Text: Lina Stefanou Photo: Yannis Bournias


Day 5. The city
11:00 Edinburgh is a ‘cross-stitched’ city. The streets meet at different levels, passing above or beneath each other, and once you go off the main street you can end up anywhere. In Victoria street, as I am looking for a shop with old maps, I chance upon the Old Town Bookshop: a beautiful old establishment for second-hand and antiquarian books which reminds me a little of Shakespeare & Co in Paris, although it is smaller. I find the first volume of The Journal of a Tour to The Hebrides in a 1908 edition. The second volume is missing and the price is low, so I buy it: it is Boswell’s journal of his trip with Samuel Johnson, the book that made Boswell famous. I continue happily on my way. I contemplate the architecture of University Old College, the library, the Greek-style Surgeon’s Hall museums. I walk past the Blind Poet Bar.

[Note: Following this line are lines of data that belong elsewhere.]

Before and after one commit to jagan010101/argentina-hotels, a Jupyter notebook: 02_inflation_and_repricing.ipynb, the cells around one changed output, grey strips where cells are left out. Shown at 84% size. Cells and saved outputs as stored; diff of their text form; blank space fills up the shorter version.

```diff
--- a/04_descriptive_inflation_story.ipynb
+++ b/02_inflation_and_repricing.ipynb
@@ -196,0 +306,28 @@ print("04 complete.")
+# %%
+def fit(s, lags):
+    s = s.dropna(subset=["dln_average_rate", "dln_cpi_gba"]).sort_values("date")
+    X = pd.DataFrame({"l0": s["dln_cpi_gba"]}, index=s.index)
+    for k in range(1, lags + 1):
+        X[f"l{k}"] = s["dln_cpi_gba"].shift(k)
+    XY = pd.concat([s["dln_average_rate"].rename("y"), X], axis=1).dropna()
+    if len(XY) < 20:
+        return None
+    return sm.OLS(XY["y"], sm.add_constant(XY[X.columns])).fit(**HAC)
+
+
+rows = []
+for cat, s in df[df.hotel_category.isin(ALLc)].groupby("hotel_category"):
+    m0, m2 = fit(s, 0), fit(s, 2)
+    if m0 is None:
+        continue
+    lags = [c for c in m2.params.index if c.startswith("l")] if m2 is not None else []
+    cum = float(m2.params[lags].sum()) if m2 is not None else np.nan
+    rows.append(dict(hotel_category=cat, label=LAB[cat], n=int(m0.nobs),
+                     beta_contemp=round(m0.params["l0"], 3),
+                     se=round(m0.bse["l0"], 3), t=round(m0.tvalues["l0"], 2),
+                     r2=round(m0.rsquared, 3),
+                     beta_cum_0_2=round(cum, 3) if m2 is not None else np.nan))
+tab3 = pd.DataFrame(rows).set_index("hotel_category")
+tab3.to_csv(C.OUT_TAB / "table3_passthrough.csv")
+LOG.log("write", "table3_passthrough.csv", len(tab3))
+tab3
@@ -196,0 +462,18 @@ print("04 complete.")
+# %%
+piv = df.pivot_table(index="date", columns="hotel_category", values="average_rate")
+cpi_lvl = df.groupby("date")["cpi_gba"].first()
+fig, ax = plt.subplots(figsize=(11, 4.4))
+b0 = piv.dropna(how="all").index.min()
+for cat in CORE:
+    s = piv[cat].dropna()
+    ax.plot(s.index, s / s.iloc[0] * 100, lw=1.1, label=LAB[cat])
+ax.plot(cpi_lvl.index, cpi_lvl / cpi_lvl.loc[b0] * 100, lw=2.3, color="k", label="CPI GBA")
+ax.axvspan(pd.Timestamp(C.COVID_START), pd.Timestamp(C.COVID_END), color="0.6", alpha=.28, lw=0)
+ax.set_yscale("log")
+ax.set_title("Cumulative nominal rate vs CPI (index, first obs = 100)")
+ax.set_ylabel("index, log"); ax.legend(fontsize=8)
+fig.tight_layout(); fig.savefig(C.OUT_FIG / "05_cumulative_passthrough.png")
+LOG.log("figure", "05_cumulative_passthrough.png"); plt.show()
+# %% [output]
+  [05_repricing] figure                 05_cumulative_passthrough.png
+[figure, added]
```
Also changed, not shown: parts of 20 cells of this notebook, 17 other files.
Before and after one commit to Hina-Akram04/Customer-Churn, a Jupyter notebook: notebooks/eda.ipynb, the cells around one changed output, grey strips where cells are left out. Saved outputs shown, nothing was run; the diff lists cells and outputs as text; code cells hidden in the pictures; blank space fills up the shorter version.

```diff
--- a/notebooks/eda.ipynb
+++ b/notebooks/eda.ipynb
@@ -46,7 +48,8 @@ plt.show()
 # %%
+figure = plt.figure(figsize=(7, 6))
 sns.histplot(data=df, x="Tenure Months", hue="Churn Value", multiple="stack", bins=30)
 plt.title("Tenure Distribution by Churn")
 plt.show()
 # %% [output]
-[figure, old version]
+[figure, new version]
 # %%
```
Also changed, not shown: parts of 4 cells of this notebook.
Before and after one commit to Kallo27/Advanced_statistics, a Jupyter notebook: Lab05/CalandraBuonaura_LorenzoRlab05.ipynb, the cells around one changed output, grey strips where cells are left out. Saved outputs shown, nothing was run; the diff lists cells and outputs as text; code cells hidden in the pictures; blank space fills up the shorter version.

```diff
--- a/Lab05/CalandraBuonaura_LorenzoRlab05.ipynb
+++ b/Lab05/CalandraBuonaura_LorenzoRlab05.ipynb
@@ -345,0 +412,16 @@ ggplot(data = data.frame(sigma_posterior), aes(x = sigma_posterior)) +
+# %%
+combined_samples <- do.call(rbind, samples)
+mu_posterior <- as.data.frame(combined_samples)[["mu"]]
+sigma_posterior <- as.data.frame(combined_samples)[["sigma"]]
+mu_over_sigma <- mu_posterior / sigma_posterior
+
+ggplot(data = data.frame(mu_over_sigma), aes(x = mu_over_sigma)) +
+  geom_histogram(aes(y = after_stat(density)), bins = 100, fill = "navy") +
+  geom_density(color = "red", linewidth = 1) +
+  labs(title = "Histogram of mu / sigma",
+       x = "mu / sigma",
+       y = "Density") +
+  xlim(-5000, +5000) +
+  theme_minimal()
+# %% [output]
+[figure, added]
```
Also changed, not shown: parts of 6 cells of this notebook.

12:15 Across the street from the University I discover the students’ haunt. The stone café with tables and benches of solid wood serves tasty sandwiches, homemade scones, coffee and tea. At this hour it is full of young people who come in with their notes and i-pads; I am probably the only person over 30 in here. In addition to tattoos, the young generation is obsessed with piercing. It is as if they remap their face, keeping their distance from the establishment and the existing world. The jewellery worn in tongues, eyebrows, ears, cheeks and noses —predominantly noses— seems like a statement of differentiation. I wish with all my heart that they achieve this in its essence, and take it beyond the jewel-symbol at the tip of their nose.

13:00 Circling the square in Edinburgh seems like the riddle Archimedes was trying to solve shortly before he was killed by that ignorant Roman soldier. Taxis are a way out. Taxis are your friends in Edinburgh. The cabbies are polite, there is room for your suitcase or dog and you can still stretch your legs. They are big, black and move slowly like sloths until you hire them and give them a reason to speed up. I visit the Scottish National Gallery. Rubens, Raphael, Cezanne, Van Gogh, Vermeer, El Greco — I meet all my good friends again.

16:00 I take a rest in the gardens of Princes Street. It’s a rare sunny day and the park is teeming with parents with kids, elderly people and dogs. I sit and pretend to be a seasoned inhabitant of this city. I think of Ian Rankin and J. K. Rowling. The truth is that you can’t live in Edinburgh and not attempt to write at some point. I am leaving tomorrow. I get up. I must fit in at least a brief visit to the National Museum of Scotland. I am told it is amazing.
(Nomas Scotland p. 42)